**Problem to solve**
Return every line of the listing that includes the string "data".

**Records for processing**
════════

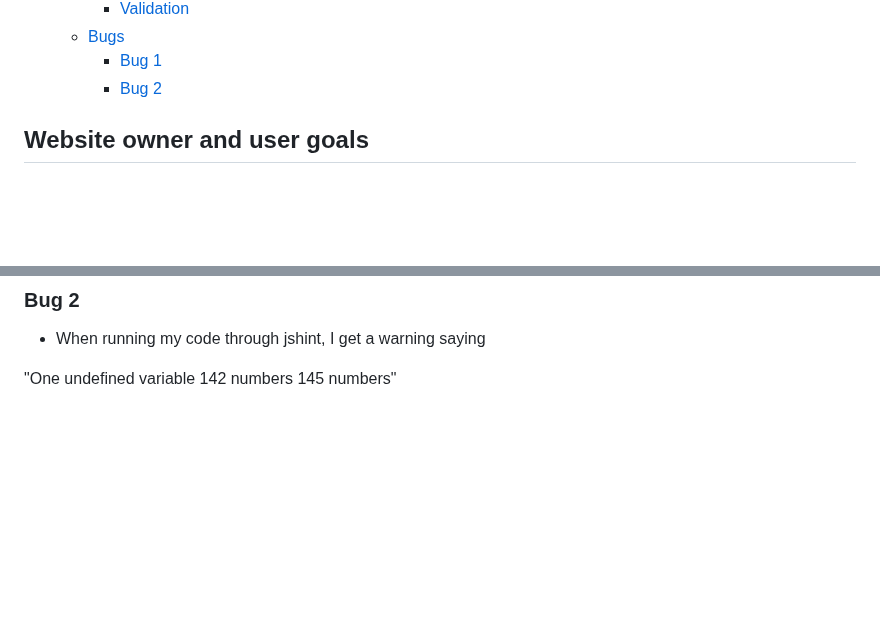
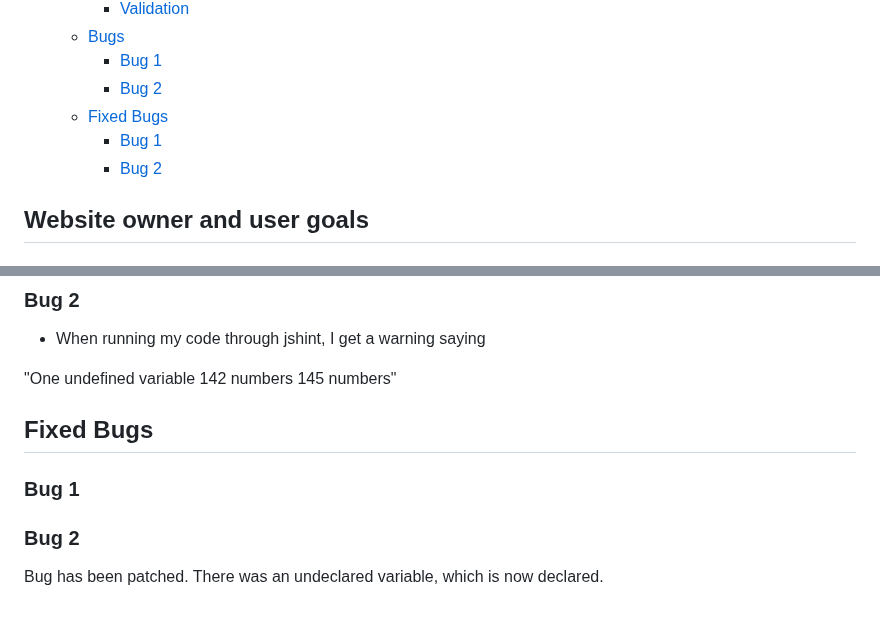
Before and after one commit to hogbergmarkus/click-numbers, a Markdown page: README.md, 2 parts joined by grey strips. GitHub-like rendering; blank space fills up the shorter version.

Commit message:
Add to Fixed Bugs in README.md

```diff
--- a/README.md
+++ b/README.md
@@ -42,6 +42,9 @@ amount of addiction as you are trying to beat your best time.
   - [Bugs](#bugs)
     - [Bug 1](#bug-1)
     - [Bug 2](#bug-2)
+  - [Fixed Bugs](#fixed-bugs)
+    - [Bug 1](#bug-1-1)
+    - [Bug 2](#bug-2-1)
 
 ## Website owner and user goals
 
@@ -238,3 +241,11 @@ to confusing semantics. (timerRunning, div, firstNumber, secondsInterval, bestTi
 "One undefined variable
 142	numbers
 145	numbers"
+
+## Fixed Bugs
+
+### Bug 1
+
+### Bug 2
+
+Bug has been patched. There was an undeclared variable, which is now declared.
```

════════

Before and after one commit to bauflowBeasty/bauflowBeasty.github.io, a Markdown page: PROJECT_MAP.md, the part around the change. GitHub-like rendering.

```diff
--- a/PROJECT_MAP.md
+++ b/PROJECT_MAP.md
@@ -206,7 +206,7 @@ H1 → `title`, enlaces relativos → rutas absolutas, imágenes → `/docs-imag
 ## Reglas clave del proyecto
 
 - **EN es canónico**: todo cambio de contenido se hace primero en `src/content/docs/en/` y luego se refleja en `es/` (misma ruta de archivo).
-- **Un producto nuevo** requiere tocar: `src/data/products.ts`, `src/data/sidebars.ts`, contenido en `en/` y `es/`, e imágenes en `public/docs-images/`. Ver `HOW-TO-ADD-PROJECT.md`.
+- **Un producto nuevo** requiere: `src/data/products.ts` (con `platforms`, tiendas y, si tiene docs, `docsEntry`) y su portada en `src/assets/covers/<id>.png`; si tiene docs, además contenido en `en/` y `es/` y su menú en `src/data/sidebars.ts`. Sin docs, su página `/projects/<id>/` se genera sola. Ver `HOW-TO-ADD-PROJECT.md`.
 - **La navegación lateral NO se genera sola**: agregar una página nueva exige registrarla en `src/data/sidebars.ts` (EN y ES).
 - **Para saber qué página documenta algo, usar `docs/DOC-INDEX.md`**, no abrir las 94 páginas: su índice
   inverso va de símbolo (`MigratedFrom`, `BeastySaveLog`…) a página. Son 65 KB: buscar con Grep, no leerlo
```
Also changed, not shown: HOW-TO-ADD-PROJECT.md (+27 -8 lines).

════════

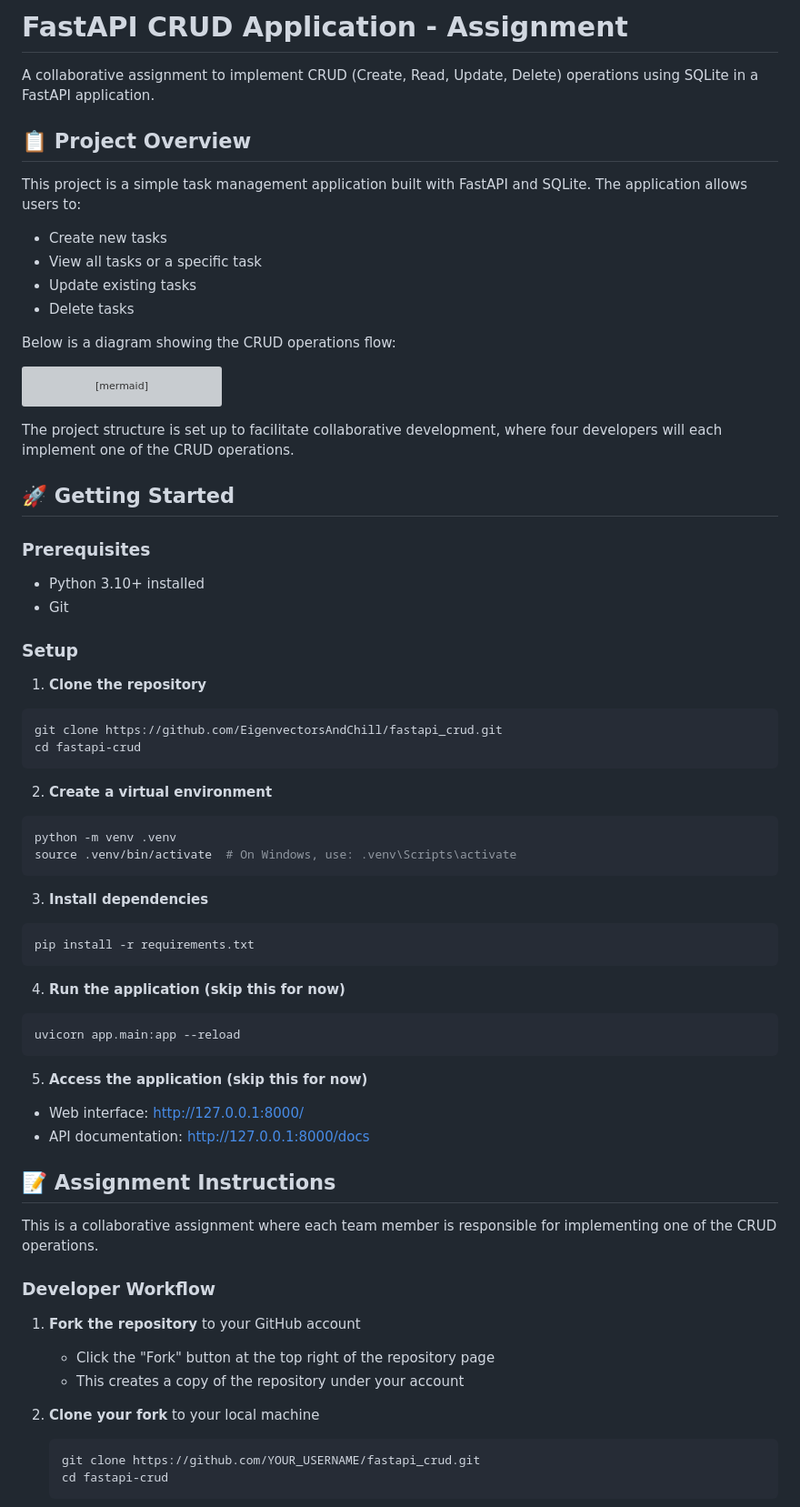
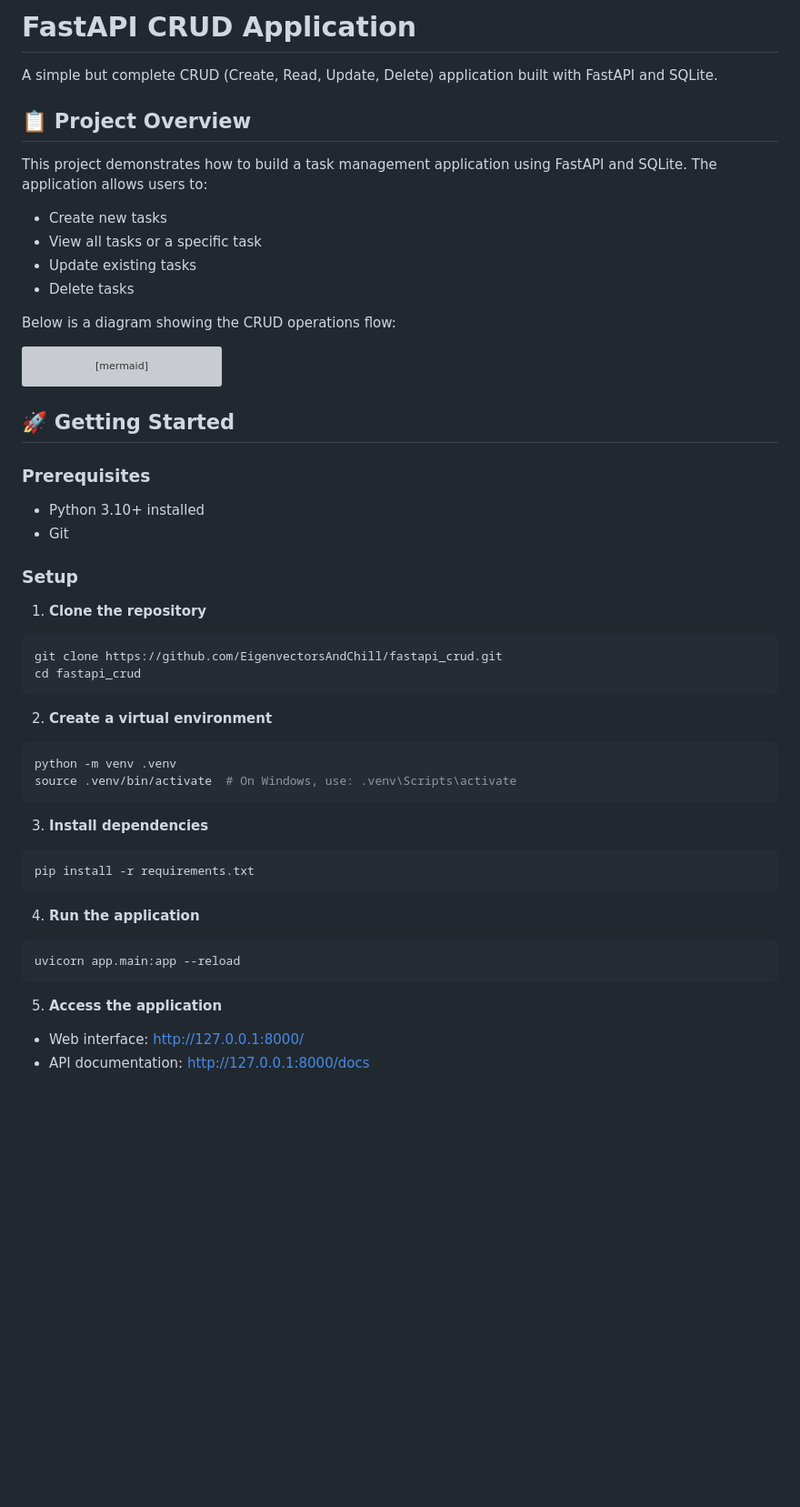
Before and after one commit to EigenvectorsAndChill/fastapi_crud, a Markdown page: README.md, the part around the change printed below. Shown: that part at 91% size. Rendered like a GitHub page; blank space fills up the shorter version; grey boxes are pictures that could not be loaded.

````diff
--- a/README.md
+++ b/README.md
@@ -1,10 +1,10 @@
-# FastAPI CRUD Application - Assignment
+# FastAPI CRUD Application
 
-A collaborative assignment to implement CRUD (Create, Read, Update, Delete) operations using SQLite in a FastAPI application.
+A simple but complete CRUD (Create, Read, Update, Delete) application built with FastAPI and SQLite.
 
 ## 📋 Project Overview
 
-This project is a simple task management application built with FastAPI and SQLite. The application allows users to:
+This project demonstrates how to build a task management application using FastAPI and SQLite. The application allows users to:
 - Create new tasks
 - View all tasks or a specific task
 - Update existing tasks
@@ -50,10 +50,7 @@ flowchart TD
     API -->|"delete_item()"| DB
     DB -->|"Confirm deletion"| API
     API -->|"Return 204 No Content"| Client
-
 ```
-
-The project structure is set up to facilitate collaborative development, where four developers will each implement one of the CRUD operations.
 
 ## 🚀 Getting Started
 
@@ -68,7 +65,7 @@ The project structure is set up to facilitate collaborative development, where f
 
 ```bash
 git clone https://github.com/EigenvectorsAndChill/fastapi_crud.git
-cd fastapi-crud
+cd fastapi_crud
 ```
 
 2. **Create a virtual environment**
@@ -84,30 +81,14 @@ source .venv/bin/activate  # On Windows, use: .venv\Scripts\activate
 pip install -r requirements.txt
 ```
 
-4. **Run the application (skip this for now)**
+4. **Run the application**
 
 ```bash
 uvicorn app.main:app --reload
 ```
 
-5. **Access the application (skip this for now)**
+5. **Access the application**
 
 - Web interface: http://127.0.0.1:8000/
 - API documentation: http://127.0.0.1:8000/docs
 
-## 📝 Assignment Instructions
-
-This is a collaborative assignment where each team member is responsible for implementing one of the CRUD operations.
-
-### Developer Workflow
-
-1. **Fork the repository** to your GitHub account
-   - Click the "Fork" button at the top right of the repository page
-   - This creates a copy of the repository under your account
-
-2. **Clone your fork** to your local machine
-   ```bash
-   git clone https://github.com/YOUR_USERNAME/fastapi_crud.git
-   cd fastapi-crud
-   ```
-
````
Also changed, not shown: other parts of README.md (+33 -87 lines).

════════

**Expected answer**
-- **Un producto nuevo** requiere tocar: `src/data/products.ts`, `src/data/sidebars.ts`, contenido en `en/` y `es/`, e imágenes en `public/docs-images/`. Ver `HOW-TO-ADD-PROJECT.md`.
+- **Un producto nuevo** requiere: `src/data/products.ts` (con `platforms`, tiendas y, si tiene docs, `docsEntry`) y su portada en `src/assets/covers/<id>.png`; si tiene docs, además contenido en `en/` y `es/` y su menú en `src/data/sidebars.ts`. Sin docs, su página `/projects/<id>/` se genera sola. Ver `HOW-TO-ADD-PROJECT.md`.
 - **La navegación lateral NO se genera sola**: agregar una página nueva exige registrarla en `src/data/sidebars.ts` (EN y ES).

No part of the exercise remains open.